The answers to this question have no chance but to fall under the same category as "who is the greatest guitar player of all time?" It requires an answer based on one's opinion or preference. Even if the answer is based on "the opinion of many, or , experts", it still is open to not being shared by all.
If you ask the "Greatest Guitar player" question to blues enthusiasts you wouldn't hear the name Randy Rhoads and asked of hard rock or metal fans, mention of the name Robert Johnson would likely be followed by "Who is Robert Johnson?"
The best information coming out of the "old guitar" question is evidence that some old guitars were made well; their woods and glues don't disintegrate after 10 years and the sounds they produce today are, at least by the opinion of many, not so displeasing to the ear as to render them useless.
If there were a measurable science to provide an answer, the difference measured over a decade may be so minute that a slight variation in temperature or humidity from location to location would likely negate the results of the study.
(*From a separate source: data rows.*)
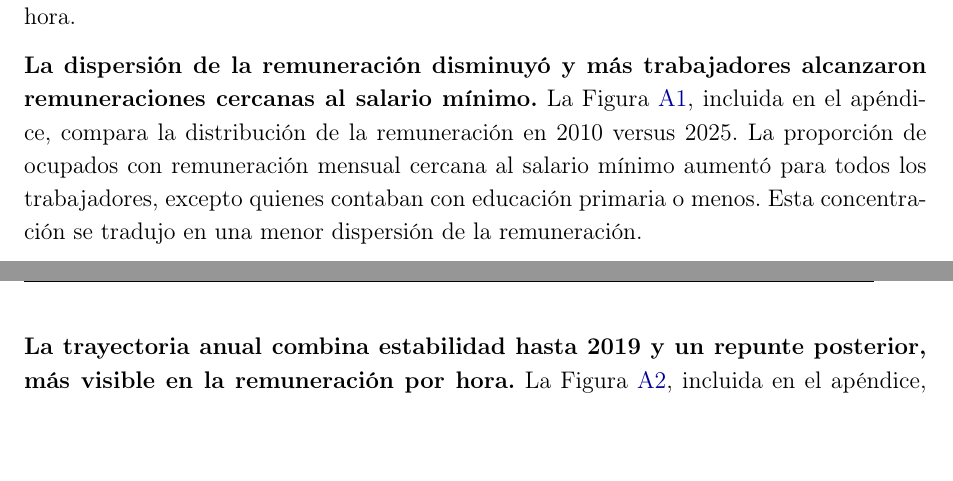
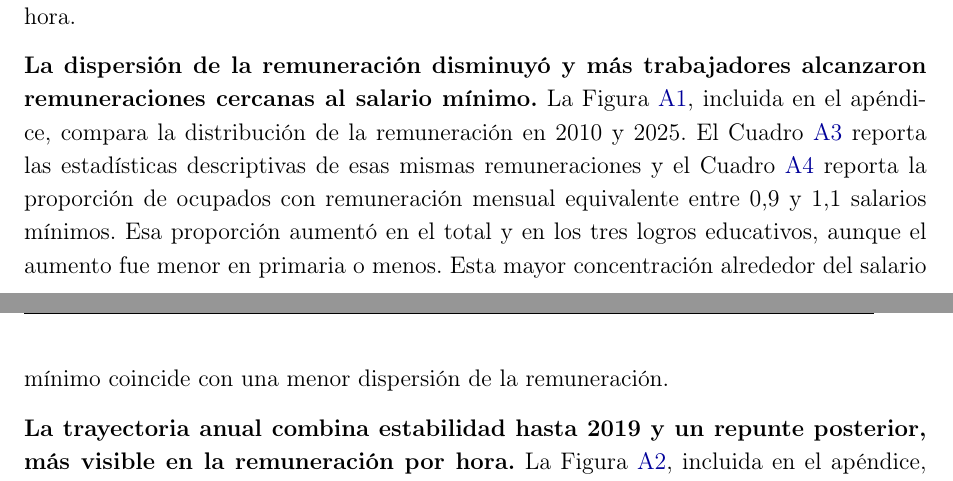
Before and after one commit to oliverpardo1979/Informe_Educacion, a LaTeX document (main.tex, which reads Paper/sections/CuerpoInformeRemuneracionEducacionGEIH.tex): two parts of pages 8 and 9 of 26, joined at a grey line, cut so that both start at the same text, the shorter picture padded with empty space. Compiled offline with pdfLaTeX.

Commit message:
Corrige organizacion y dispersion

```diff
--- a/Paper/sections/CuerpoInformeRemuneracionEducacionGEIH.tex
+++ b/Paper/sections/CuerpoInformeRemuneracionEducacionGEIH.tex
@@ -90,9 +90,7 @@ El primer término mide cuánto cambia la remuneración promedio de la població
 \textbf{A pesar de crecer a un ritmo menor, la remuneración de quienes alcanzan educación superior sigue siendo sustancialmente mayor.} En 2025, la remuneración para un trabajador con educación superior es 3,2 veces la remuneración para un trabajador con educación primaria o menos. Este resultado es independiente de que la remuneración se mida a través de la remuneración por trabajador o la remuneración por hora.
 
 
-\textbf{La dispersión de la remuneración disminuyó y más trabajadores alcanzaron remuneraciones cercanas al salario mínimo.} La Figura \ref{fig:remuneracion_educacion_kernels}, incluida en el apéndice, compara la distribución de la remuneración en 2010 versus 2025. %El Cuadro \ref{tab:estadisticos_remuneracion_educacion} reporta las estadísticas descriptivas de esas mismas remuneraciones. En los tres logros educativos disminuyó la razón entre los percentiles 90 y 10, y también cayó la desviación estándar. Al mismo tiempo, aumentó l
-La proporción de ocupados con remuneración mensual cercana al salario mínimo aumentó para todos los trabajadores, excepto quienes contaban con educación primaria o menos. %El Cuadro \ref{tab:masa_smlmv_educacion}, incluido en el apéndice, define esa masa como la proporción de ocupados entre 0,9 y 1,1 salarios mínimos y muestra que esta proporción aumentó para los tres logros educativos.
-Esta concentración se tradujo en una menor dispersión de la remuneración.
+\textbf{La dispersión de la remuneración disminuyó y más trabajadores alcanzaron remuneraciones cercanas al salario mínimo.} La Figura \ref{fig:remuneracion_educacion_kernels}, incluida en el apéndice, compara la distribución de la remuneración en 2010 y 2025. El Cuadro \ref{tab:estadisticos_remuneracion_educacion} reporta las estadísticas descriptivas de esas mismas remuneraciones y el Cuadro \ref{tab:masa_smlmv_educacion} reporta la proporción de ocupados con remuneración mensual equivalente entre 0,9 y 1,1 salarios mínimos. Esa proporción aumentó en el total y en los tres logros educativos, aunque el aumento fue menor en primaria o menos. Esta mayor concentración alrededor del salario mínimo coincide con una menor dispersión de la remuneración.
 
 \textbf{La trayectoria anual combina estabilidad hasta 2019 y un repunte posterior, más visible en la remuneración por hora.} La Figura \ref{fig:remuneracion_educacion_series_comparables}, incluida en el apéndice, muestra que la remuneración mensual por trabajador se mantuvo cerca de su nivel inicial en primaria o menos y secundaria o media hasta 2019, mientras cayó en educación superior antes de recuperarse. Después de 2019, la remuneración aumenta en los tres logros educativos. La remuneración por hora muestra un patrón similar, con un repunte reciente más marcado. Ese repunte coincide con aumentos importantes del salario mínimo real, aunque está por fuera del alcance de este informe asociar cualquier tipo de relación causal entre el salario mínimo y la remuneración de cada logro educativo.
 
```
Also changed, not shown: Paper/sections/CuerpoInformeRemuneracionEducacionGEIH.tex (2 more changed lines).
If it plays well years from now history has provided that the design elements and wood characteristics that created the once-loved sound will not degrade much over time.